I am missing a gene, the warm gene for pets. It’s probably nurture over nature. During the formative pet bonding years, I had no positive reinforcement. We had a couple of painted turtles that my sister fatally squished when we were toddlers. When I was 8, we had a parakeet named Schwartz that I deemed to be a dirty bird. I scrubbed him — apparently to death. The next morning, he was in full rigor. Dad put Schwartz in a shoebox, and I pretended to cry.
That is the sum of my experience with pets. Now when my friends coo about their pets as if they were adorable newborns, I just see smelly, slobbery dogs and arrogant cats. Even when my boss took his “adorable” puppy to work, I put up a force field of indifference. Apparently boss-dog noticed that and took her first big (and baaaad) office poop right next to my desk. Message received.
So when I was assigned a story about spider silk — and the transgenic goats that produce milk containing silk proteins — I didn’t have any particular emotional reaction. I was a little worried about spider nightmares, but who isn’t? In fact, spiders and me? Not great friends, especially after I discovered why my burglar alarm was mysteriously going off when no one was in the house. After the cops charged me for excessive false alarms, I called in the ghostbusters (OK, the alarm repair guy). It seems there wasn’t a bug in the system: There was a bug on the system. A spider had draped her web in front of the motion detector, and every time she headed home, she triggered the alarm. I solved that problem with a big can of Raid and a shoe.
We started with a visit to Cheryl Hayashi’s spider lab at the University of California at Riverside. She is so cute and so personable, she almost made me feel comfortable around her black widows. And Phil Torres was giddier than a kid with free rein at a Lego store, especially when he took part in the silking process. To do that, he got to tape down a knocked-out black widow for study under a microscope. Studying spiders is impressive once you can look at their spinnerets spewing several types of silk — from the safety of a computer screen attached to a big microscope, of course.
After we spent the day in the lab with Utah State University’s visionary spider man Professor Randy Lewis, he took us to where the real action was: the barn where they milk the goats. Phil was looking forward to milking a transgenic goat. Me, I just wanted to get it done and then get room service at our hotel. But …OMG! Yes, it’s worth an OMG. The baby goats were off-the-charts adorable.
Yes, this is the same cranky pet-loathing gal. The kids are positively enchanting. They don’t smell. They make the cutest “baaaaaa” sounds and love nuzzling up to you, without all that icky tongue slobber action. And their poop comes out in cute little pebble-like pellets. I can’t help myself: I LOVE THE BABY GOATS! People at work were shocked when I posted photos of those kids and me. Could goats be the gateway animal that lets me like rest of the animal kingdom?

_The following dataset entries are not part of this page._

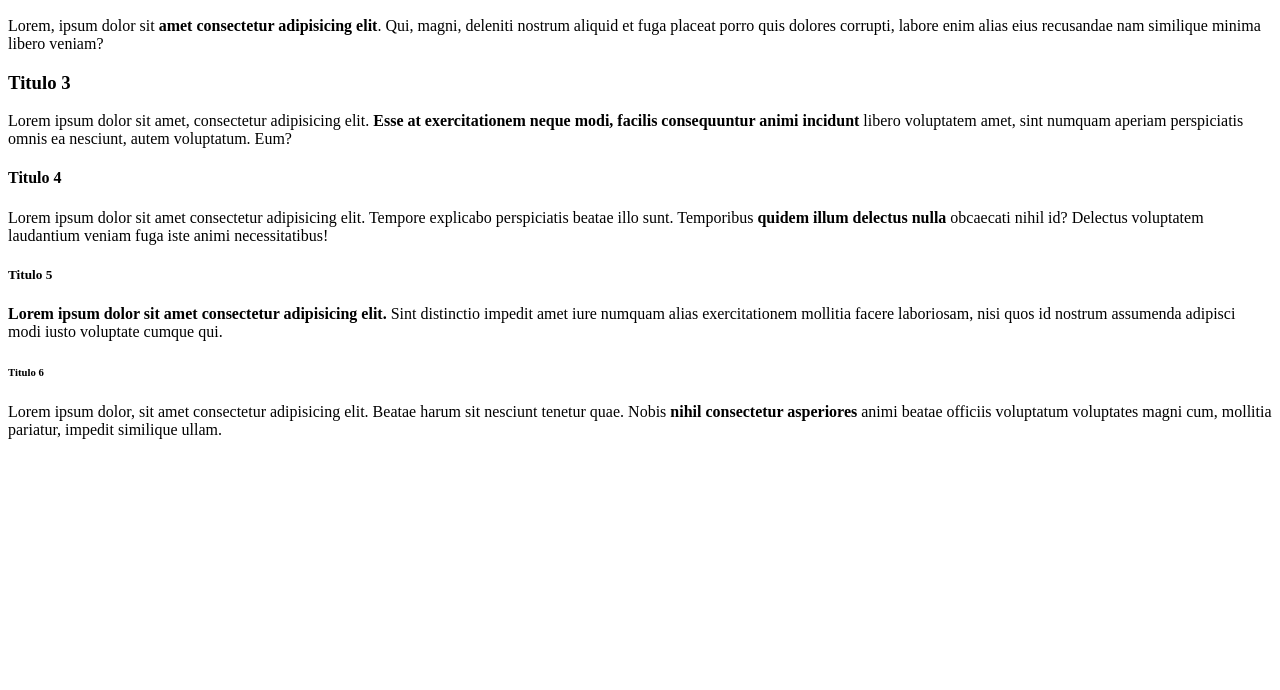
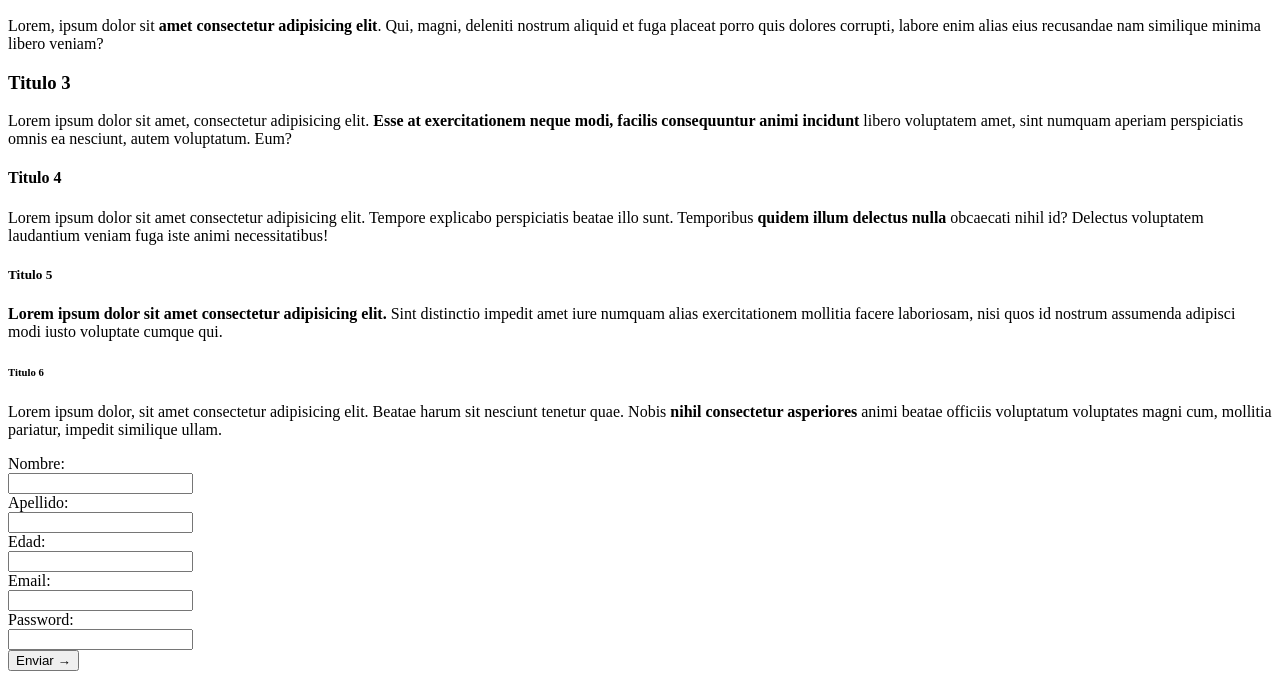
Before and after one commit to ivanDK5/santander-front, a plain HTML site: page index.html in a window 1280 px wide. Shown: the part 110-800 px from the top of the page. Drawn offline with Linux system fonts and the light colour scheme.

Commit message:
feat:Add form and inputs

```diff
--- a/index.html
+++ b/index.html
@@ -20,5 +20,20 @@
   <h6>Titulo 6</h6>
 
   <p>Lorem ipsum dolor, sit amet consectetur adipisicing elit. Beatae harum sit nesciunt tenetur quae. Nobis <b>nihil consectetur asperiores</b> animi beatae officiis voluptatum voluptates magni cum, mollitia pariatur, impedit similique ullam.</p>
+  <!-- <input type="text"><br> -->
+  <form action="">
+    <label>Nombre:</label><br>
+    <input type="text"><br>
+    <label>Apellido:</label><br>
+    <input type="text"><br>
+    <label>Edad:</label><br>
+    <input type="number"><br>
+    <label>Email:</label><br>
+    <input type="email"><br>
+    <label>Password:</label><br>
+    <input type="password"><br>
+    <button type="submit">Enviar &rarr;</button>
+  </form>
+
 </body>
 </html>
```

Not so fast on the spiders. Two days after I returned home, I had another false alarm. And you know why. And you know what was to blame. Spiders ain’t goats. Sorry, Phil. It’s shoe time.
Watch “TechKnow” Saturdays at 7:30 p.m. ET/4:30 p.m. PT.